▶ What the exercise asks: Retype only what runs from the first line of the records to the line with "system trade by trade</title>", inclusive, and no pictures.

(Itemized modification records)
====

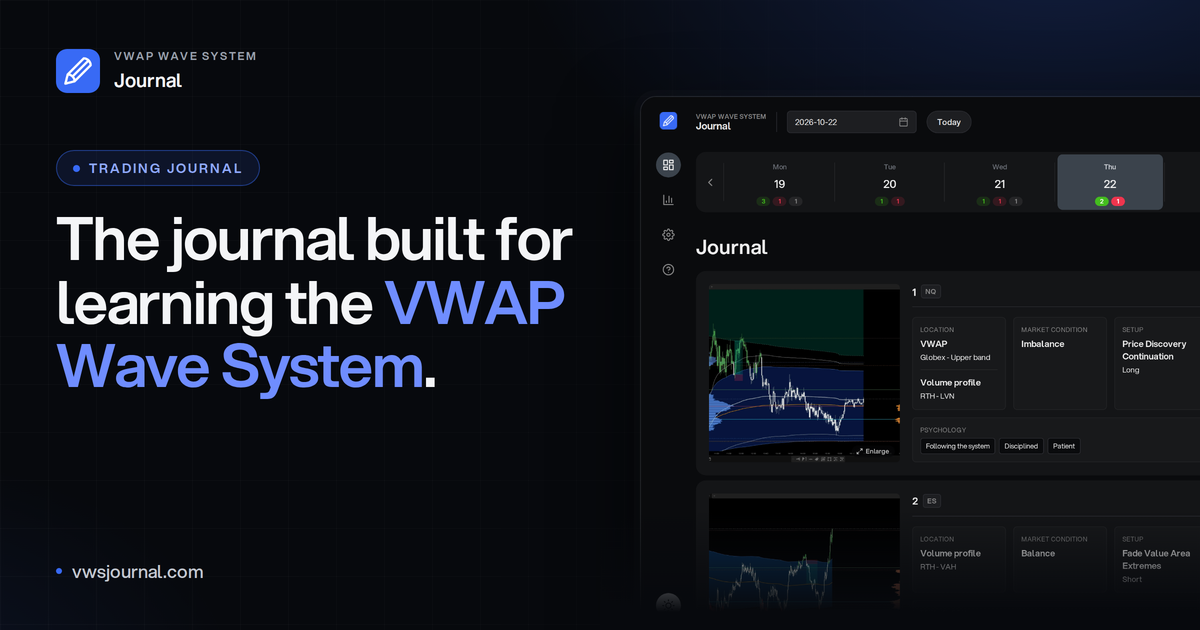
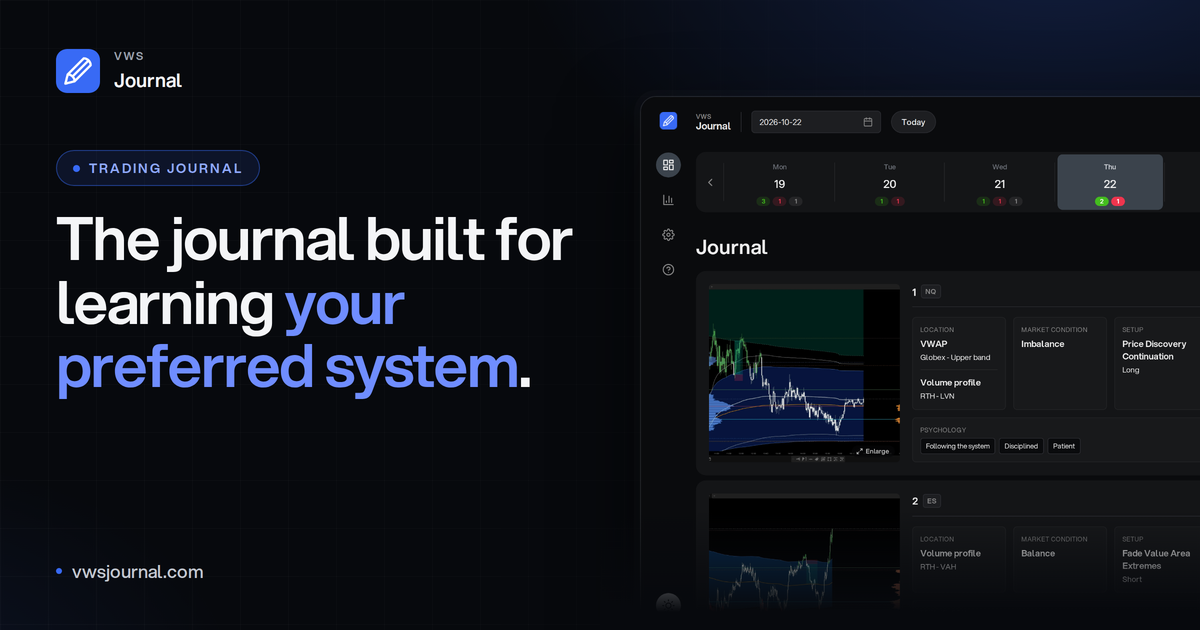
Add files via upload

diff --git a/index.html b/index.html
@@ -3,8 +3,8 @@
 <head>
     <meta charset="UTF-8">
     <meta name="viewport" content="width=device-width, initial-scale=1.0">
-    <title>VWAP Wave System Journal | Learn the system trade by trade</title>
-    <meta name="description" content="The journal built for learning the VWAP Wave System. Log every trade with its context: market condition, location, setup, evidence and psychology. Then track your progress.">
+    <title>VWS Journal | Learn your trading system, trade by trade</title>
+    <meta name="description" content="The journal built for learning your preferred system. Log every trade with your system context: market condition, location, setup, evidence and psychology. Then track your progress.">
     <link rel="canonical" href="https://vwsjournal.com/">
     <meta name="theme-color" content="#07090d">
     <link rel="icon" type="image/png" href="favicon.png">
@@ -12,17 +12,17 @@
 
     <!-- Link previews (Discord, WhatsApp, X, LinkedIn, ...) -->
     <meta property="og:type" content="website">
-    <meta property="og:site_name" content="VWAP Wave System Journal">
+    <meta property="og:site_name" content="VWS Journal">
     <meta property="og:url" content="https://vwsjournal.com/">
-    <meta property="og:title" content="The journal built for learning the VWAP Wave System">
-    <meta property="og:description" content="Log every trade with its VWAP Wave System context and track your progress. Private by design: no account, no cloud.">
+    <meta property="og:title" content="The journal built for learning your preferred system">
+    <meta property="og:description" content="Log every trade with your system context and track your progress. Private by design: no account, no cloud.">
     <meta property="og:image" content="https://vwsjournal.com/og-image.png">
     <meta property="og:image:width" content="1200">
     <meta property="og:image:height" content="630">
-    <meta property="og:image:alt" content="VWAP Wave System Journal: the journal built for learning the VWAP Wave System">
+    <meta property="og:image:alt" content="VWS Journal: the journal built for learning your preferred system">
     <meta name="twitter:card" content="summary_large_image">
-    <meta name="twitter:title" content="The journal built for learning the VWAP Wave System">
-    <meta name="twitter:description" content="Log every trade with its VWAP Wave System context and track your progress. Private by design: no account, no cloud.">
+    <meta name="twitter:title" content="The journal built for learning your preferred system">
+    <meta name="twitter:description" content="Log every trade with your system context and track your progress. Private by design: no account, no cloud.">
     <meta name="twitter:image" content="https://vwsjournal.com/og-image.png">
 
     <!-- Facts about the app for search engines and AI assistants -->
@@ -30,17 +30,17 @@
     {
         "@context": "https://schema.org",
         "@type": "WebApplication",
-        "name": "VWAP Wave System Journal",
+        "name": "VWS Journal",
         "url": "https://vwsjournal.com/",
         "image": "https://vwsjournal.com/og-image.png",
-        "description": "A journal for traders learning the VWAP Wave System. Each trade is logged with its system context (market condition, location, setup, direction, evidence, invalidation, target and psychology) to track progress in applying the system.",
+        "description": "A journal for traders learning their preferred trading system. Each trade is logged with its system context (market condition, location, setup, direction, evidence, invalidation, target and psychology) to track progress in applying the system.",
         "applicationCategory": "FinanceApplication",
         "operatingSystem": "Windows, macOS, Linux, ChromeOS",
         "browserRequirements": "Requires Google Chrome or Microsoft Edge on a desktop or laptop",
         "isAccessibleForFree": true,
         "offers": { "@type": "Offer", "price": "0", "priceCurrency": "USD" },
         "featureList": [
-            "Log every trade with its VWAP Wave System context",
+            "Log every trade with your system context",
             "A chart screenshot on every trade, including one-click capture of the charting window",
             "Track progress with 11 built-in charts and custom charts",
             "Customizable to your own use of the system",
@@ -71,7 +71,7 @@
             <div class="lp-wrap lp-nav-inner">
                 <a class="lp-brand" href="./">
                     <img src="favicon.png" alt="" width="32" height="32">
-                    <span>VWAP Wave System Journal</span>
+                    <span>VWS Journal</span>
                 </a>
                 <nav class="lp-nav-links" aria-label="Welcome page">
                     <a href="#lp-features" data-lp-scroll>Features</a>
@@ -85,8 +85,8 @@
         <main>
             <section class="lp-hero lp-wrap">
                 <p class="lp-pill"><span aria-hidden="true"></span>Free trading journal</p>
-                <h1>The journal built for learning the <span class="lp-accent">VWAP Wave System</span>.</h1>
-                <p class="lp-lead">Log every trade with its VWAP Wave System context: market condition, location, setup, evidence and psychology. Then track your progress.</p>
+                <h1>The journal built for learning <span class="lp-accent">your preferred system</span>.</h1>
+                <p class="lp-lead">Log every trade with your system context: market condition, location, setup, evidence and psychology. Then track your progress.</p>
                 <a class="lp-btn lp-btn-primary lp-btn-lg" href="#lp-start" data-lp-scroll>Get started</a>
                 <p class="lp-small">No account. Your trades stay on your computer. Works in Chrome and Edge on desktop.</p>
             </section>
@@ -99,7 +99,7 @@
 
             <section class="lp-context lp-wrap" aria-labelledby="lp-context-title">
                 <p class="lp-eyebrow">Not about P&amp;L, but about learning the system</p>
-                <h2 id="lp-context-title">Every trade is logged the way the VWAP Wave System is built.</h2>
+                <h2 id="lp-context-title">Every trade is logged the way your system is built.</h2>
                 <div class="lp-flow">
                     <ol class="lp-flow-group" aria-label="Always part of a trade">
                         <li><span class="lp-chip">Market condition</span></li>
@@ -124,7 +124,7 @@
             <section id="lp-features" class="lp-bento lp-wrap" aria-label="Features">
                 <article class="lp-tile lp-span-2">
                     <span class="lp-tag">Log a trade in seconds</span>
-                    <h3>Every trade with its VWAP Wave System context</h3>
+                    <h3>Every trade with its system context</h3>
                     <p>Market condition, location, setup, direction, evidence, invalidation, target and psychology, with one click each. The form follows the levels of the system, from VWAP to the band.</p>
                     <div class="lp-visual lp-v-context" aria-hidden="true">
                         <img class="lp-v-form" src="landing/form-location.webp" width="800" height="252" alt="" loading="lazy">
@@ -152,7 +152,7 @@
                 <article class="lp-tile lp-span-2">
                     <span class="lp-tag">Add custom charts</span>
                     <h3>Track your progress</h3>
-                    <p>11 built-in charts show how well you apply the VWAP Wave System: execution growth, results, setups and performance per day. Add your own custom charts for any question.</p>
+                    <p>11 built-in charts show how well you apply your system: execution growth, results, setups and performance per day. Add your own custom charts for any question.</p>
                     <div class="lp-visual lp-v-progress" aria-hidden="true">
                         <img class="lp-v-growth" src="landing/chart-growth.webp" width="1200" height="246" alt="" loading="lazy">
                         <img class="lp-v-winloss" src="landing/chart-winloss.webp" width="600" height="510" alt="" loading="lazy">
@@ -246,7 +246,7 @@
                             <p>The journal is made for a desktop or laptop: it saves your trades in a folder on your computer and takes screenshots of your chart window. Open it there in <strong>Google Chrome</strong> or <strong>Microsoft Edge</strong>.</p>
                             <div class="lp-cta-row">
                                 <button type="button" id="landing-copy" class="lp-btn lp-btn-primary">Copy link</button>
-                                <a id="landing-mail" class="lp-btn lp-btn-ghost" href="mailto:?subject=VWAP%20Wave%20System%20Journal&amp;body=https%3A%2F%2Fvwsjournal.com%2F">Email me the link</a>
+                                <a id="landing-mail" class="lp-btn lp-btn-ghost" href="mailto:?subject=VWS%20Journal&amp;body=https%3A%2F%2Fvwsjournal.com%2F">Email me the link</a>
                             </div>
                         </div>
                     </div>
@@ -331,7 +331,7 @@
             <header class="app-header">
                 <div class="header-left">
                     <div class="app-title">
-                        <span class="title-brand">VWAP WAVE SYSTEM</span>
+                        <span class="title-brand">VWS</span>
                         <span class="title-main">Journal</span>
                     </div>
                     <div class="header-divider"></div>
@@ -500,7 +500,7 @@
                 <section id="view-help" class="view">
                     <header class="view-header" style="margin-bottom: 16px;">
                         <h1>Help & FAQ</h1>
-                        <p class="help-text" style="margin-top:4px;">Everything you need to know about using the VWAP Wave System Journal.</p>
+                        <p class="help-text" style="margin-top:4px;">Everything you need to know about using VWS Journal.</p>
                     </header>
 
                     <div class="help-layout">

diff --git a/gate.js b/gate.js
@@ -150,7 +150,7 @@ function gateContent(variant) {
     if (variant === 'mobile') {
         return `
             <div class="gate-icon">${gateIcon('monitor')}</div>
-            <p class="gate-eyebrow">VWAP Wave System Journal</p>
+            <p class="gate-eyebrow">VWS Journal</p>
             <h2 id="connect-gate-title">Open the journal on your computer</h2>
             <p class="gate-lead">The journal is made for a desktop or laptop. It saves your trades in a folder on your computer and takes screenshots of your chart window. Open it there in <strong>Google Chrome</strong> or <strong>Microsoft Edge</strong>.</p>
             <div class="gate-url">${escapeHTML(gateAppLink().replace(/^https?:\/\//, '').replace(/\/$/, ''))}</div>
@@ -162,7 +162,7 @@ function gateContent(variant) {
         return `
             <div class="gate-icon">${gateIcon('monitor')}</div>
             <h2 id="connect-gate-title">Open this page in Chrome or Edge</h2>
-            <p class="gate-lead">The VWAP Wave System Journal saves your trades in a folder on your computer. That only works in Google Chrome or Microsoft Edge on a desktop or laptop, not in Safari, Firefox or on a phone.</p>
+            <p class="gate-lead">VWS Journal saves your trades in a folder on your computer. That only works in Google Chrome or Microsoft Edge on a desktop or laptop, not in Safari, Firefox or on a phone.</p>
             <div class="gate-url">vwsjournal.com</div>
             ${privacy}`;
     }
@@ -181,7 +181,7 @@ function gateContent(variant) {
 
     return `
         <div class="gate-icon">${gateIcon('folder')}</div>
-        <p class="gate-eyebrow">VWAP Wave System Journal</p>
+        <p class="gate-eyebrow">VWS Journal</p>
         <h2 id="connect-gate-title">Set up your journal</h2>
         <p class="gate-lead">Pick a folder on your computer. Every trade you log is saved there, so you're ready in under a minute.</p>
         <ol class="gate-steps">
@@ -208,7 +208,7 @@ function gateAppLink() {
 }
 
 function gateMailLink() {
-    const subject = 'VWAP Wave System Journal';
+    const subject = 'VWS Journal';
     const body = `Open the journal on my computer in Chrome or Edge: ${gateAppLink()}`;
     return `mailto:?subject=${encodeURIComponent(subject)}&body=${encodeURIComponent(body)}`;
 }

diff --git a/review/review.js b/review/review.js
@@ -130,7 +130,7 @@
                     <h2 class="review-block-title" data-count>${plural(count, 'review')}</h2>
                     <div data-reviews>${reviewsHtml(t.id)}</div>
                     <div class="review-form" data-form>
-                        <div class="review-verdicts" role="group" aria-label="Does this trade follow the VWAP Wave System?">
+                        <div class="review-verdicts" role="group" aria-label="Does this trade follow the system?">
                             <button type="button" class="verdict-btn follows" data-verdict="follows" aria-pressed="false">${VERDICTS.follows}</button>
                             <button type="button" class="verdict-btn not-follows" data-verdict="not_follows" aria-pressed="false">${VERDICTS.not_follows}</button>
                         </div>
@@ -150,11 +150,11 @@
         countdown.textContent = timeLeft(share.expiresAt);
         countdown.hidden = false;
         const sharedBy = String(share.sharedBy || '').trim().slice(0, MAX_NAME);
-        if (sharedBy) document.title = `Trades from ${sharedBy} - VWAP Wave System Journal`;
+        if (sharedBy) document.title = `Trades from ${sharedBy} - VWS Journal`;
         main.innerHTML = `
             <section class="review-intro">
                 <h1>${sharedBy ? `${esc(sharedBy)} shared ${plural(trades.length, 'trade')} for review` : `${plural(trades.length, 'trade')} shared for review`}</h1>
-                <p>Look at each trade and say whether it follows the VWAP Wave System. A short comment on why helps the trader most. Everyone with this link can see the reviews.</p>
+                <p>Look at each trade and say whether it follows the system. A short comment on why helps the trader most. Everyone with this link can see the reviews.</p>
             </section>
             <div class="review-name-row">
                 <label for="reviewer-name">Your name</label>

diff --git a/review/index.html b/review/index.html
@@ -4,7 +4,7 @@
     <meta charset="UTF-8">
     <meta name="viewport" content="width=device-width, initial-scale=1.0">
     <meta name="robots" content="noindex">
-    <title>Trade review - VWAP Wave System Journal</title>
+    <title>Trade review - VWS Journal</title>
     <link rel="icon" type="image/png" href="../favicon.png">
     <link rel="stylesheet" href="../styles.css">
     <link rel="stylesheet" href="review.css">
@@ -23,7 +23,7 @@
         <a class="review-brand" href="../">
             <img src="../favicon.png" alt="" class="review-logo" width="28" height="28">
             <span class="app-title">
-                <span class="title-brand">VWAP WAVE SYSTEM</span>
+                <span class="title-brand">VWS</span>
                 <span class="title-main">Trade review</span>
             </span>
         </a>

diff --git a/README.md b/README.md
@@ -1,8 +1,8 @@
-# VWAP Wave System Journal
+# VWS Journal
 
-**The journal built for learning the VWAP Wave System.**
+**The journal built for learning your preferred system.**
 
-Log every trade with its VWAP Wave System context: market condition, location, setup, direction, evidence, invalidation, target and psychology. Then track your progress in applying the system. The focus is not on profit and loss, but on learning to execute the system well.
+Log every trade with your system context: market condition, location, setup, direction, evidence, invalidation, target and psychology. Then track your progress in applying the system. The focus is not on profit and loss, but on learning to execute the system well.
 
 **Open the journal: [vwsjournal.com](https://vwsjournal.com)**
 
@@ -87,10 +87,20 @@ The journal is a static web app: plain HTML, CSS and JavaScript, hosted on GitHu
 | `settings.json` | Default settings |
 | `vendor/` | Chart.js 4.5.1 and Flatpickr 4.6.13, stored in the repo at a fixed version |
 
+### Running it locally
+
+Serve the folder with any static web server and open it in Chrome or Edge, for example:
+
+```bash
+python3 -m http.server 8000
+```
+
+Then go to `http://localhost:8000`. Folder access works on `localhost` as well.
+
 ## Support
 
 Questions, ideas or a bug? Mail **hello.ordercraft@gmail.com**.
 
 ## Made by Order Craft
 
-Order Craft makes tools for traders who want to get better at the VWAP Wave System, including [Stream Deck icons for DOM scalping](https://marketplace.elgato.com/@ordercraft).
+Order Craft makes tools for traders who want to get better at their trading system, including [Stream Deck icons for DOM scalping](https://marketplace.elgato.com/@ordercraft).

====

▶ Solution to this task:
Add files via upload

diff --git a/index.html b/index.html
@@ -3,8 +3,8 @@
 <head>
     <meta charset="UTF-8">
     <meta name="viewport" content="width=device-width, initial-scale=1.0">
-    <title>VWAP Wave System Journal | Learn the system trade by trade</title>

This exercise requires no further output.